The final submission made by the counsel assisting an inquiry is normally a good indication of the final findings. After five weeks of hearings and the gathering of hundreds of pages of transcripts of evidence and submissions, Woods announced that he would hand his report to Morauta on October 2, allowing just four days to review the evidence and write his report.

Morauta appears to have every confidence that the inquiry will exonerate the police and his government. At the UPNG Alumni Association Fundraising Dinner, held before inquiry ended, he renewed his allegations that the protests were politically orchestrated. “Some of those concocting this poison teach and study at UPNG. They are perverting the purpose of our university. The protest leaders had one aim, and one aim only—to force me to resign.”

The government has not announced when the inquiry report will be released and the media has dropped all references to it. It seems that Morauta is waiting for an opportune moment to reveal the findings, knowing that they may spark further unrest.

All the fundamental issues that gave rise to both the student-led protest and the military mutiny remain. Because of popular opposition and declining investor interest, the privatisation program has fallen far behind schedule, but Morauta recently expressed confidence that the PNG Banking Corporation would be sold off by the end of the year. Under intense pressure from the World Bank and IMF, the government is continuing to impose their policies.

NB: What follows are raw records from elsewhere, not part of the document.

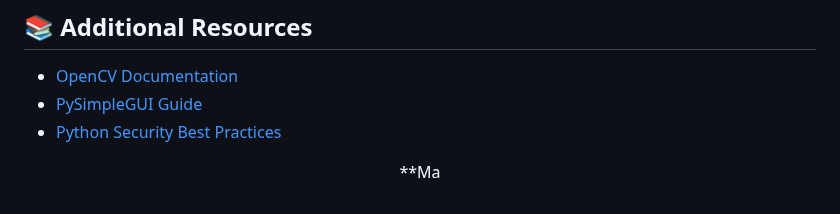
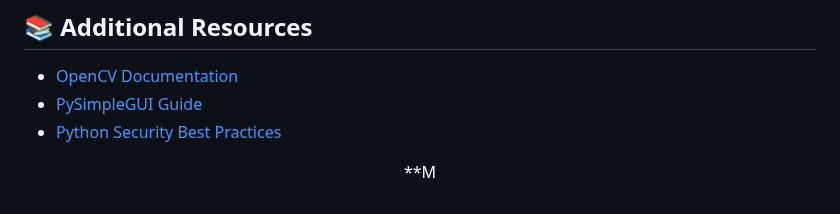
Before and after one commit to VedaShivayogi/Healthcare-Face-Recognition-Login-System, a Markdown page: README.md, the part around the change. Drawn GitHub-style.

```diff
--- a/README.md
+++ b/README.md
@@ -465,4 +465,4 @@ A: Yes! Each user gets their own trained face recognition model.
 
 <div align="center">
 
-**Ma
+**M
```
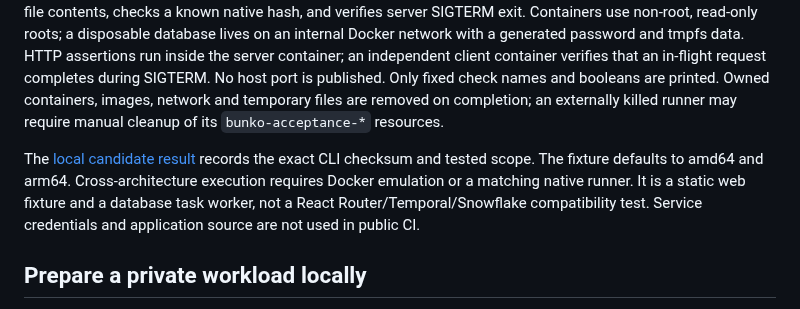
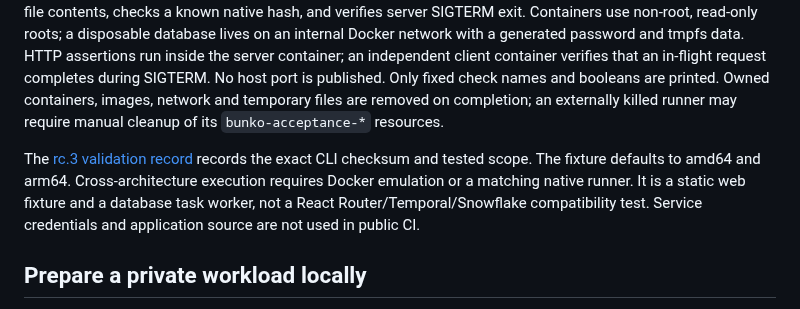
Before and after one commit to sakajunquality/bunko, a Markdown page: docs/APPLICATION_VALIDATION.md, the part around the change. GitHub-like rendering.

Commit message:
Correct the acceptance guide release evidence link

```diff
--- a/docs/APPLICATION_VALIDATION.md
+++ b/docs/APPLICATION_VALIDATION.md
@@ -14,7 +14,7 @@ BUNKO_SMOKE_PLATFORMS=linux/amd64 bun run test:application-validation
 
 Docker must be running. The independently authored fixture in `examples/application-validation` uses Hono, PostgreSQL and `@node-rs/xxhash`. The runner builds the distributed CLI's image, verifies named migration/worker commands and persisted database rows, exercises HTTP/static files and exact mapped/local file contents, checks a known native hash, and verifies server SIGTERM exit. Containers use non-root, read-only roots; a disposable database lives on an internal Docker network with a generated password and tmpfs data. HTTP assertions run inside the server container; an independent client container verifies that an in-flight request completes during SIGTERM. No host port is published. Only fixed check names and booleans are printed. Owned containers, images, network and temporary files are removed on completion; an externally killed runner may require manual cleanup of its `bunko-acceptance-*` resources.
 
-The [local candidate result](validation/rc2-candidate.json) records the exact CLI checksum and tested scope. The fixture defaults to amd64 and arm64. Cross-architecture execution requires Docker emulation or a matching native runner. It is a static web fixture and a database task worker, not a React Router/Temporal/Snowflake compatibility test. Service credentials and application source are not used in public CI.
+The [rc.3 validation record](validation/rc3.md) records the exact CLI checksum and tested scope. The fixture defaults to amd64 and arm64. Cross-architecture execution requires Docker emulation or a matching native runner. It is a static web fixture and a database task worker, not a React Router/Temporal/Snowflake compatibility test. Service credentials and application source are not used in public CI.
 
 ## Prepare a private workload locally
 
```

An IMF review completed at the end of September praised Morauta’s government for the “remarkable achievement” of implementing a “comprehensive program of economic adjustment and structural reform” in the face of a “very difficult political and economic environment”. At the same time, IMF deputy managing director Eduardo Aninat warned that the economy was in a “weak state” and the IMF’s program had proceeded at a slower pace than anticipated.